Failure to Segregate Fees
Finally, Feldman argues that the Ziffs failed to segregate their fees “between those legal services performed in defending against the declaratory judgment action and those services that merely furthered the position of the Ziff entities.” However, there was evidence from the Ziffs' attorney that, “One hundred percent of our time on this case was responding to this case alone. That was it. We didn't represent anybody else, we didn't work on anybody else's claims.”

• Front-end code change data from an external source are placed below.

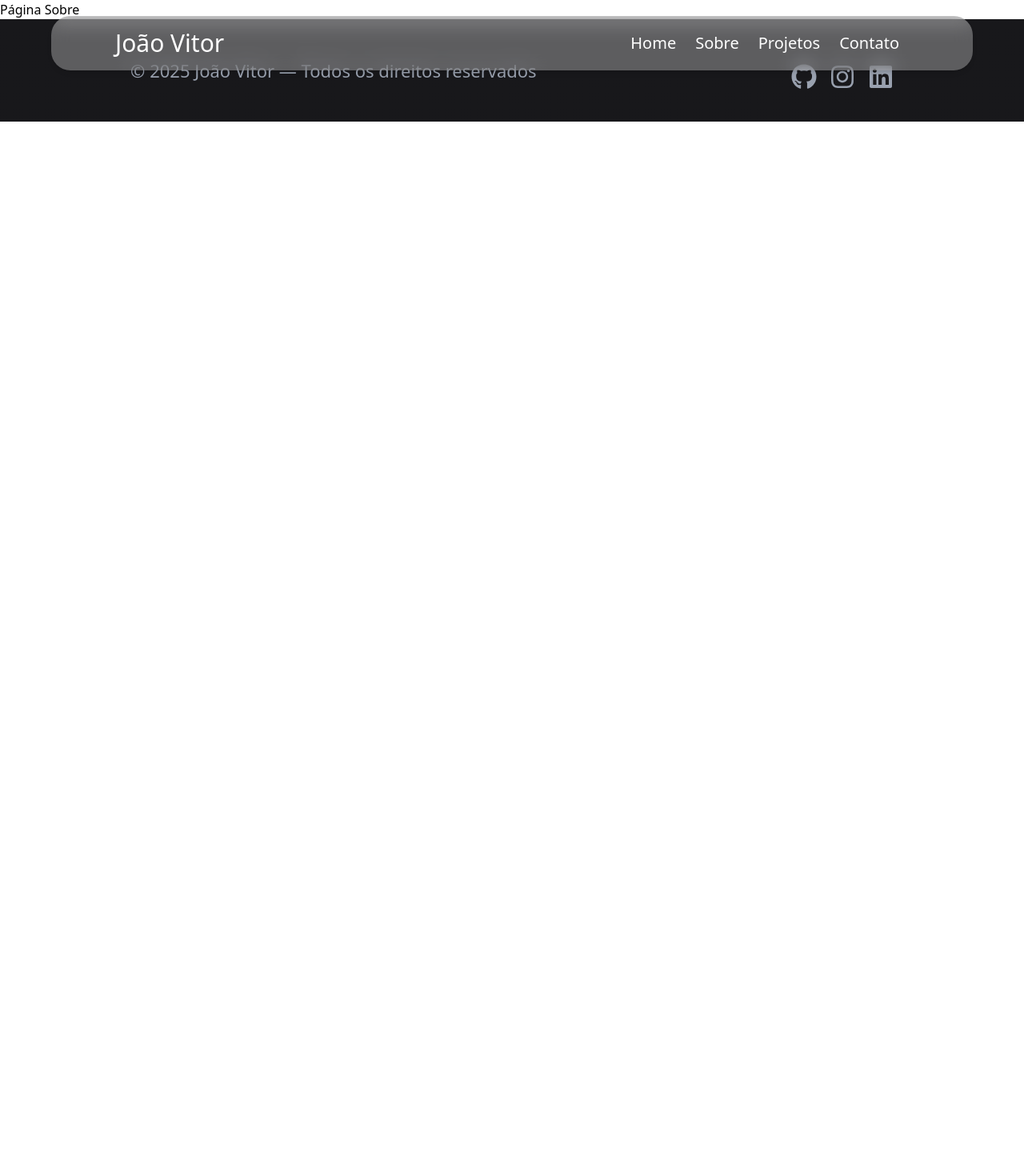
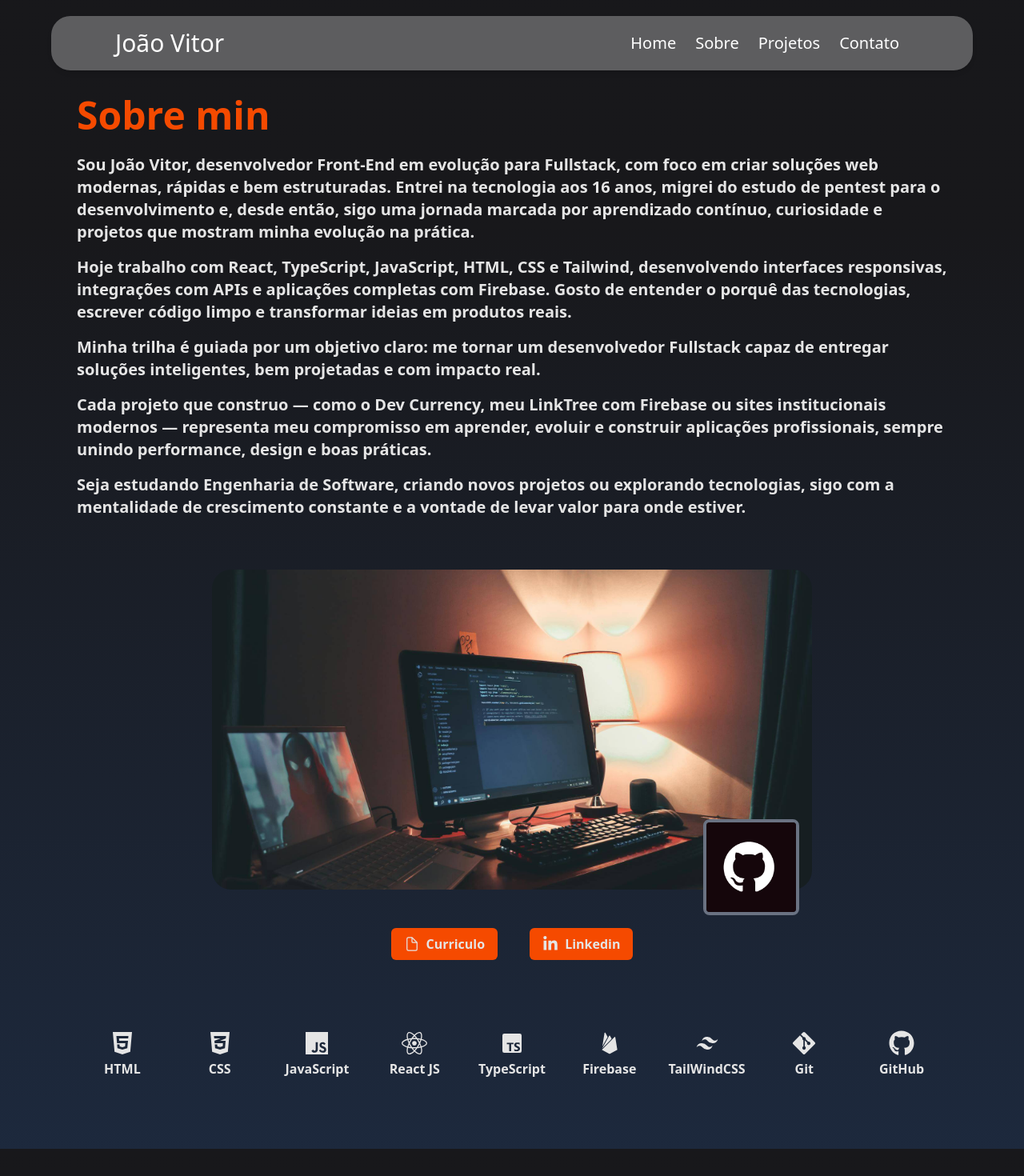
Before and after one commit to jotavitorz/joaovitor-portfolio, a React (Vite) app: page /sobre in a window 1280 px wide. Shown: the top 1470 px of the page at 80% size. Before the commit the page ends 800 px from the top, so only its background shows below. Built offline with nearby package versions, Linux system fonts and the light colour scheme.

Commit message:
feat finalizar pagina Sobre principal do portfolio

```diff
--- a/src/pages/about/index.tsx
+++ b/src/pages/about/index.tsx
@@ -1,8 +1,99 @@
+import { IoDocumentOutline } from "react-icons/io5";
+import { BiLogoTypescript, BiLogoTailwindCss, BiLogoFirebase } from "react-icons/bi"
+import { FaLinkedinIn, FaHtml5, FaCss3Alt, FaJs, FaReact, FaGithub, FaGitAlt } from "react-icons/fa";
+import about1Img from "../../assets/about-image.jpg";
+import about2Img from "../../assets/github-image.jpeg";
+import type { IconType } from "react-icons";
+
+interface TechProps {
+    name: string;
+    icon: IconType;
+}
+
+const techs: TechProps[] = [
+    {name: "HTML", icon: FaHtml5},
+    {name: "CSS", icon: FaCss3Alt},
+    {name: "JavaScript", icon: FaJs},
+    {name: "React JS", icon: FaReact},
+    {name: "TypeScript", icon: BiLogoTypescript},
+    {name: "Firebase", icon: BiLogoFirebase},
+    {name: "TailWindCSS", icon: BiLogoTailwindCss},
+    {name: "Git", icon: FaGitAlt},
+    {name: "GitHub", icon: FaGithub}
+];
 
 export function About(){
     return (
-        <div>
-            Página Sobre
-        </div>
+        <section className="min-h-screen w-full  bg-linear-to-b from-zinc-900 to-slate-800 from-20% pb-16 pt-30 md:px-20 flex flex-col">
+
+            <div className="w-full grid grid-cols-1 lg:grid-cols-1 gap-12 items-center text-neutral-200 px-4 mx-auto">
+
+                <div className="font-semibold sm:text-xl">
+                    <h3 className="text-4xl sm:text-5xl font-bold mb-6 text-orange-600">Sobre min</h3>
+
+                    <p className="mb-4">
+                        Sou João Vitor, desenvolvedor Front-End em evolução para Fullstack, com foco em criar soluções web modernas, rápidas e bem estruturadas. Entrei na tecnologia aos 16 anos, migrei do estudo de pentest para o desenvolvimento e, desde então, sigo uma jornada marcada por aprendizado contínuo, curiosidade e projetos que mostram minha evolução na prática.
+                    </p>
+
+                    <p className="mb-4">
+                        Hoje trabalho com React, TypeScript, JavaScript, HTML, CSS e Tailwind, desenvolvendo interfaces responsivas, integrações com APIs e aplicações completas com Firebase. Gosto de entender o porquê das tecnologias, escrever código limpo e transformar ideias em produtos reais.
+                    </p>
+
+                    <p className="mb-4">
+                        Minha trilha é guiada por um objetivo claro:
+                        me tornar um desenvolvedor Fullstack capaz de entregar soluções inteligentes, bem projetadas e com impacto real.
+                    </p>
+
+                    <p className="mb-4">
+                        Cada projeto que construo — como o Dev Currency, meu LinkTree com Firebase ou sites institucionais modernos — representa meu compromisso em aprender, evoluir e construir aplicações profissionais, sempre unindo performance, design e boas práticas.
+                    </p>
+
+                    <p className="mb-4">
+                        Seja estudando Engenharia de Software, criando novos projetos ou explorando tecnologias, sigo com a mentalidade de crescimento constante e a vontade de levar valor para onde estiver.
+                    </p>
+
+                </div>
+
+                <div className="relative md:max-w-[750px] md:mx-auto">
+                    <div className="relative w-full h-[280px] sm:h-[400px] rounded-3xl overflow-hidden">
+                        <img src={about1Img} alt="Foto do Setup" className="object-cover hover:scale-110 duration-300" />
+                    </div>
+
+                    <div className="absolute w-20 h-20 sm:w-30 sm:h-30 right-4 -bottom-4 sm:-bottom-8 border-4 overflow-hidden rounded-lg border-gray-500">
+                        <a href="#">
+                            <img src={about2Img} alt="Logo Github"/>
+                        </a>
+                    </div>
+                </div>
+
+                <div className="flex w-full gap-10 justify-center font-semibold">
+                    <a href="#"
+                        className="bg-orange-600 px-4 py-2 rounded-md flex gap-2 items-center text-neutral-200"
+                    >
+                        <IoDocumentOutline className="h-5 w-5" />
+                        Curriculo
+                    </a>
+
+                    <a href="#"
+                        className="bg-orange-600 px-4 py-2 rounded-md flex gap-2 items-center text-neutral-200"
+                    >
+                        <FaLinkedinIn className="h-5 w-5" />
+                        Linkedin
+                    </a>
+                </div>
+
+            </div>
+
+            <div className="mt-16 w-full px-4 py-6">
+                <div className="grid grid-cols-[repeat(auto-fit,minmax(100px,1fr))] text-neutral-200 gap-2">
+                    {techs.map((tech) => (
+                        <span key={tech.name} className="flex flex-col gap-1 font-bold items-center select-none">
+                            <tech.icon className="w-8 h-8" />
+                            {tech.name}
+                        </span>
+                    ))}
+                </div>
+            </div>
+        </section>
     )
 }
```
Also changed, not shown: src/components/AboutPreview/index.tsx (indentation only).
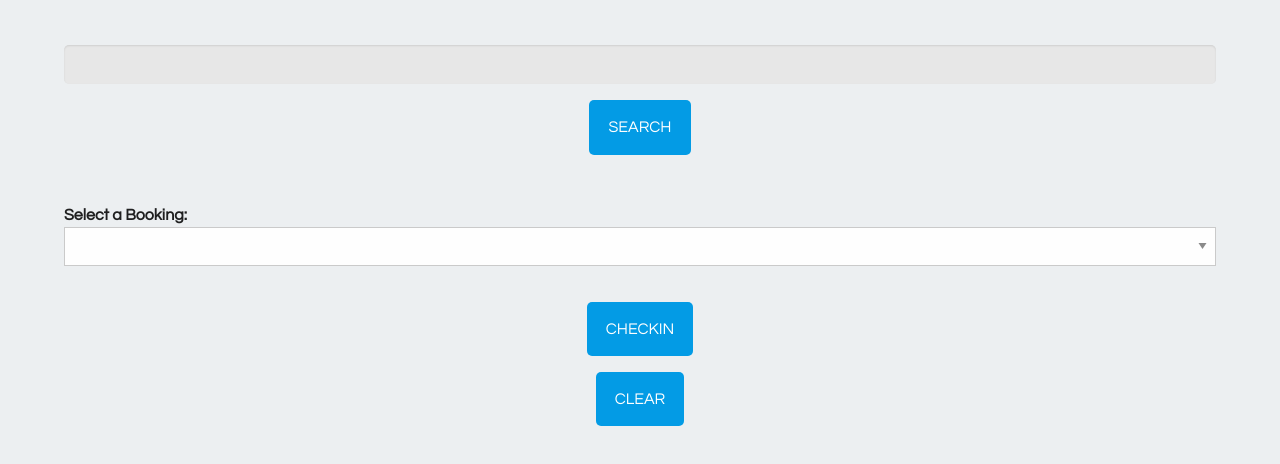
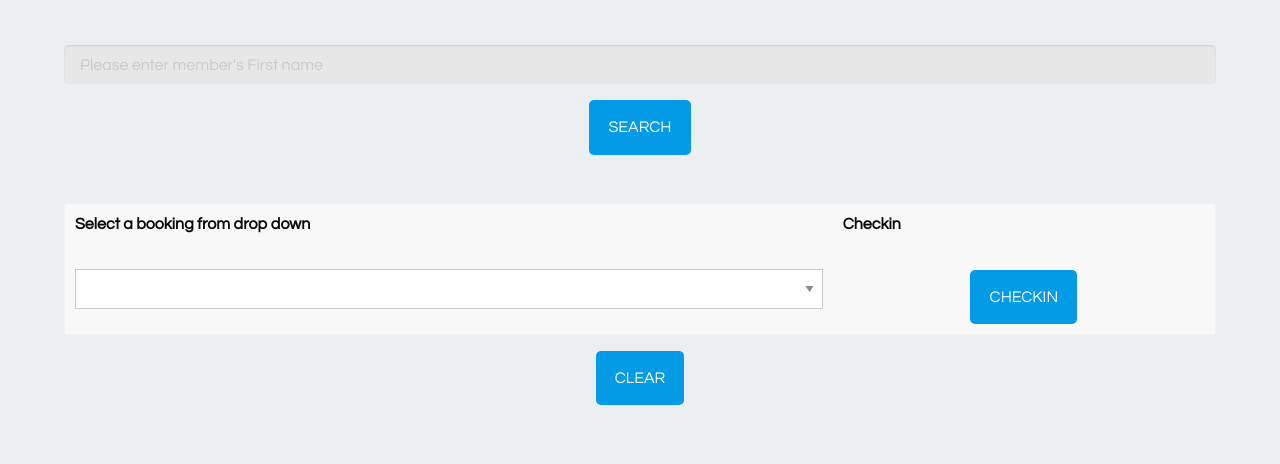
Before and after one commit to edprince/ski-project, a plain HTML site: page public/checkin.html in a window 1280 px wide. Shown: the part 118-582 px from the top of the page. Drawn offline with nearby package versions, Linux system fonts and the light colour scheme; a web font is replaced by a local one.

Commit message:
Add files via upload

```diff
--- a/public/checkin.html
+++ b/public/checkin.html
@@ -16,14 +16,23 @@
   <body>
     <div class="form">
      	<h1>Sphere - Checkin</h1>
-    	<input type = "text" id = "NameSearch">
+    	<input type = "text" id = "NameSearch" placeholder = "Please enter member's First name">
 		<button id = "SearchButton">Search</button>
 	<br>
 	<br>
-	<B>Select a Booking:</B> <BR>
-		<select id="list" size = 3></select>
-	</SELECT>
-	<button id ="Checkin">Checkin</button>
+	<table id='checkin table'>
+	<tbody id='table body'></tbody>
+        <thead>
+		<tr>
+		    <td>Select a booking from drop down </td>
+			<td>Checkin </td>
+		</tr>
+		<tr>
+			<td><select id="list" style=" height:40px;margin-bottom:8px;margin-top:8px;"></select></td>
+			<td><button id ="Checkin">Checkin</button></td>
+	    </tr>
+		</thead>
+	</table>
 	<button id ="Clear">Clear</button>
 	<p id="Message"></p>
 	</div>
```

In Lindley v. McKnight, 349 S.W.3d 113, 136 (Tex.App.-Fort Worth 2011, no pet.), the plaintiff argued that the defendant was not entitled to recover attorney's fees related to their unsuccessful motions to transfer venue that they had filed in the declaratory judgment action. In refusing to require the defendant to segregate out those portions of the fees it noted that all of the services provided by the defendant's attorney were incidental to its defense of the plaintiff's declaratory judgment claim even if the service did not affect the ultimate resolution of the claim. Id. The same is true here. Thus, no segregation of fees was required.
Having disposed of each issue related to the trial court's award of attorney's fees to the Ziffs, we overrule Feldman's second issue on appeal.
We affirm the trial court's judgment.
1. Subject-matter jurisdiction is determined as of the date a suit is filed. See Grupo Dataflux v. Atlas Global Group, L.P., 541 U.S. 567, 570, 124 S.Ct. 1920, 1924 (2004) (It has long been the case that “the jurisdiction of the court depends upon the state of things at the time of the action brought.”)
2. KPMG (US) is not a party to the suit in Canada, but the claims that Feldman asserts against it are exactly the same claims as those asserted against KPMP (Canada). Furthermore, Canyon Creek also involved an extra party in the declaratory judgment that was not present in the ongoing administrative proceedings. See Canyon Creek, 456 S.W.2d at 893.
3. And, as noted by the supreme court in MBM Financial, in a tort suit there is a true plaintiff. 292 S.W.3d at 668. Here, the Ziffs are the true plaintiffs on their professional liability tort claims.
4. Feldman relies on Utica Lloyd's of Lex. v. Mitchell, 138 F.3d 208, 210 (5th Cir.1998), in which the Court stated that “[a]lthough the [UDJA] expressly provides for attorney's fees, it functions solely as a procedural mechanism for resolving substantive controversies which are already within the jurisdiction of the courts.” However, Feldman cites this language out of context. The Fifth Circuit was not deciding whether attorney's fees were appropriate when a Texas state court dismisses a declaratory judgment. Rather, it was holding that the UDJA was not the “substantive law” of Texas, but rather, was procedural, and could not be used as a basis for an award of attorney's fees in a diversity case in federal court. See id.
SHERRY RADACK, Chief Justice.